» **What is expected**
Which lines of the data contain the string "宿泊施設"? Copy every one.

» **Records for this exercise**
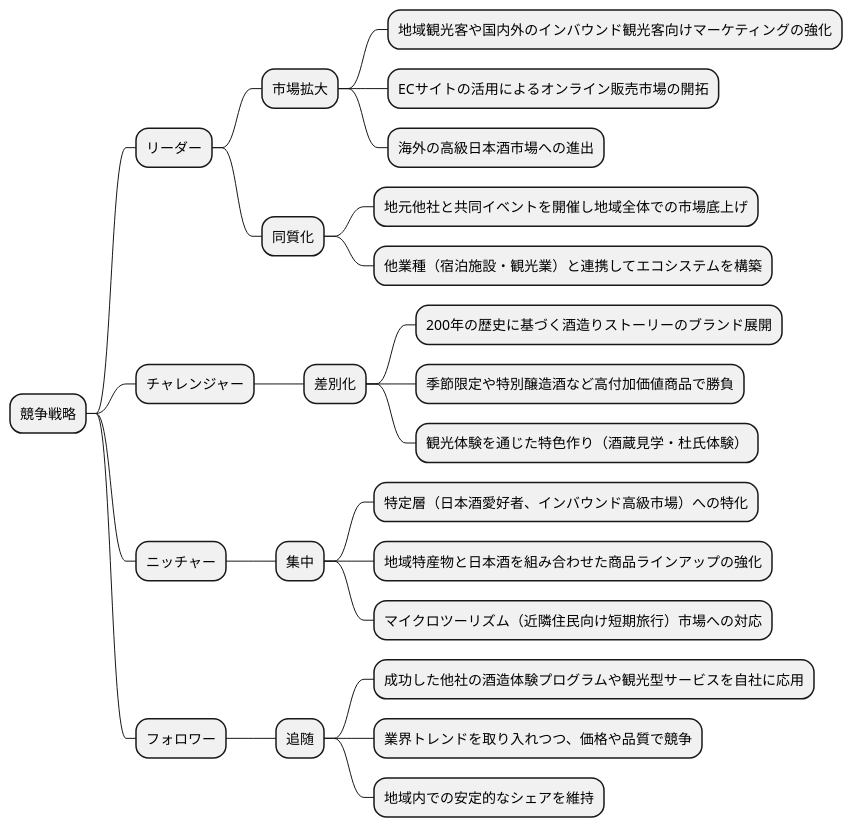
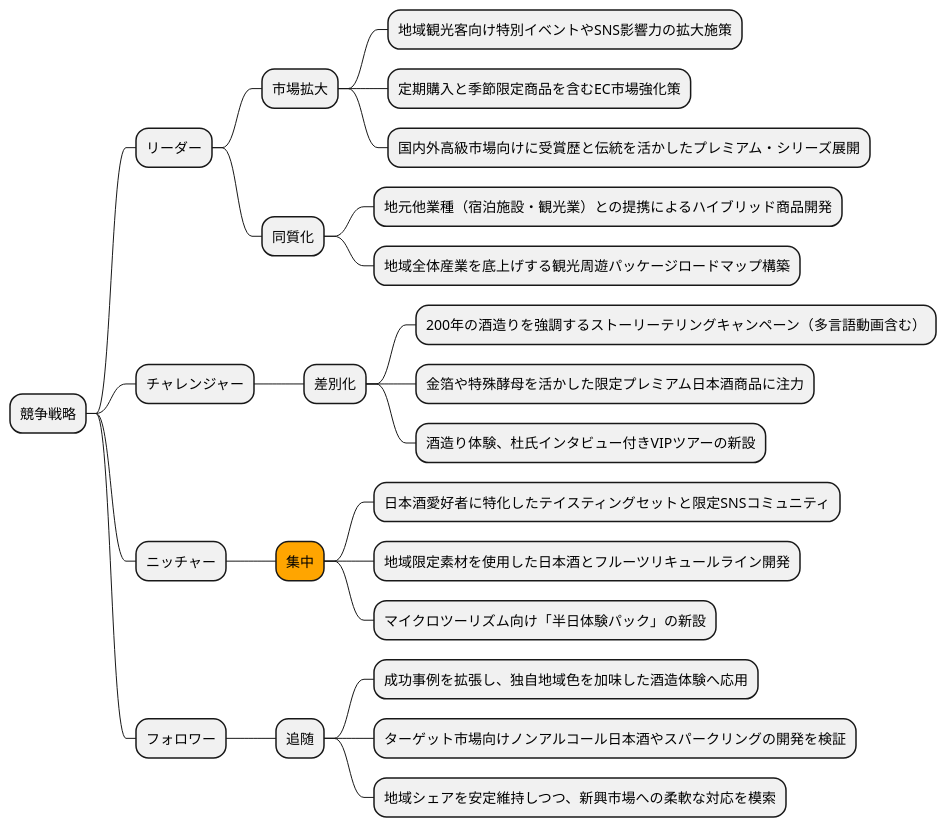
The ninth of 19 diagrams in docs/case/r02_case_1.adoc (k2works/case-study-business-analysis), drawn with PlantUML before and after one commit. The commit also changed other lines of this file, not shown here.

```diff
--- a/docs/case/r02_case_1.adoc
+++ b/docs/case/r02_case_1.adoc
@@ -351,31 +366,31 @@
 [plantuml]
 ----
 @startmindmap
 
 * 競争戦略
 ** リーダー
 *** 市場拡大
-**** 地域観光客や国内外のインバウンド観光客向けマーケティングの強化
-**** ECサイトの活用によるオンライン販売市場の開拓
-**** 海外の高級日本酒市場への進出
+**** 地域観光客向け特別イベントやSNS影響力の拡大施策
+**** 定期購入と季節限定商品を含むEC市場強化策
+**** 国内外高級市場向けに受賞歴と伝統を活かしたプレミアム・シリーズ展開
 *** 同質化
-**** 地元他社と共同イベントを開催し地域全体での市場底上げ
-**** 他業種（宿泊施設・観光業）と連携してエコシステムを構築
+**** 地元他業種（宿泊施設・観光業）との提携によるハイブリッド商品開発
+**** 地域全体産業を底上げする観光周遊パッケージロードマップ構築
 ** チャレンジャー
 *** 差別化
-**** 200年の歴史に基づく酒造りストーリーのブランド展開
-**** 季節限定や特別醸造酒など高付加価値商品で勝負
-**** 観光体験を通じた特色作り（酒蔵見学・杜氏体験）
+**** 200年の酒造りを強調するストーリーテリングキャンペーン（多言語動画含む）
+**** 金箔や特殊酵母を活かした限定プレミアム日本酒商品に注力
+**** 酒造り体験、杜氏インタビュー付きVIPツアーの新設
 ** ニッチャー
-*** 集中
-**** 特定層（日本酒愛好者、インバウンド高級市場）への特化
-**** 地域特産物と日本酒を組み合わせた商品ラインアップの強化
-**** マイクロツーリズム（近隣住民向け短期旅行）市場への対応
+***[#orange] 集中
+**** 日本酒愛好者に特化したテイスティングセットと限定SNSコミュニティ
+**** 地域限定素材を使用した日本酒とフルーツリキュールライン開発
+**** マイクロツーリズム向け「半日体験パック」の新設
 ** フォロワー
 *** 追随
-**** 成功した他社の酒造体験プログラムや観光型サービスを自社に応用
-**** 業界トレンドを取り入れつつ、価格や品質で競争
-**** 地域内での安定的なシェアを維持
+**** 成功事例を拡張し、独自地域色を加味した酒造体験へ応用
+**** ターゲット市場向けノンアルコール日本酒やスパークリングの開発を検証
+**** 地域シェアを安定維持しつつ、新興市場への柔軟な対応を模索
 
-@endmindmapp
+@endmindmap
 ----
```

» **Exercise response**
-**** 他業種（宿泊施設・観光業）と連携してエコシステムを構築
+**** 地元他業種（宿泊施設・観光業）との提携によるハイブリッド商品開発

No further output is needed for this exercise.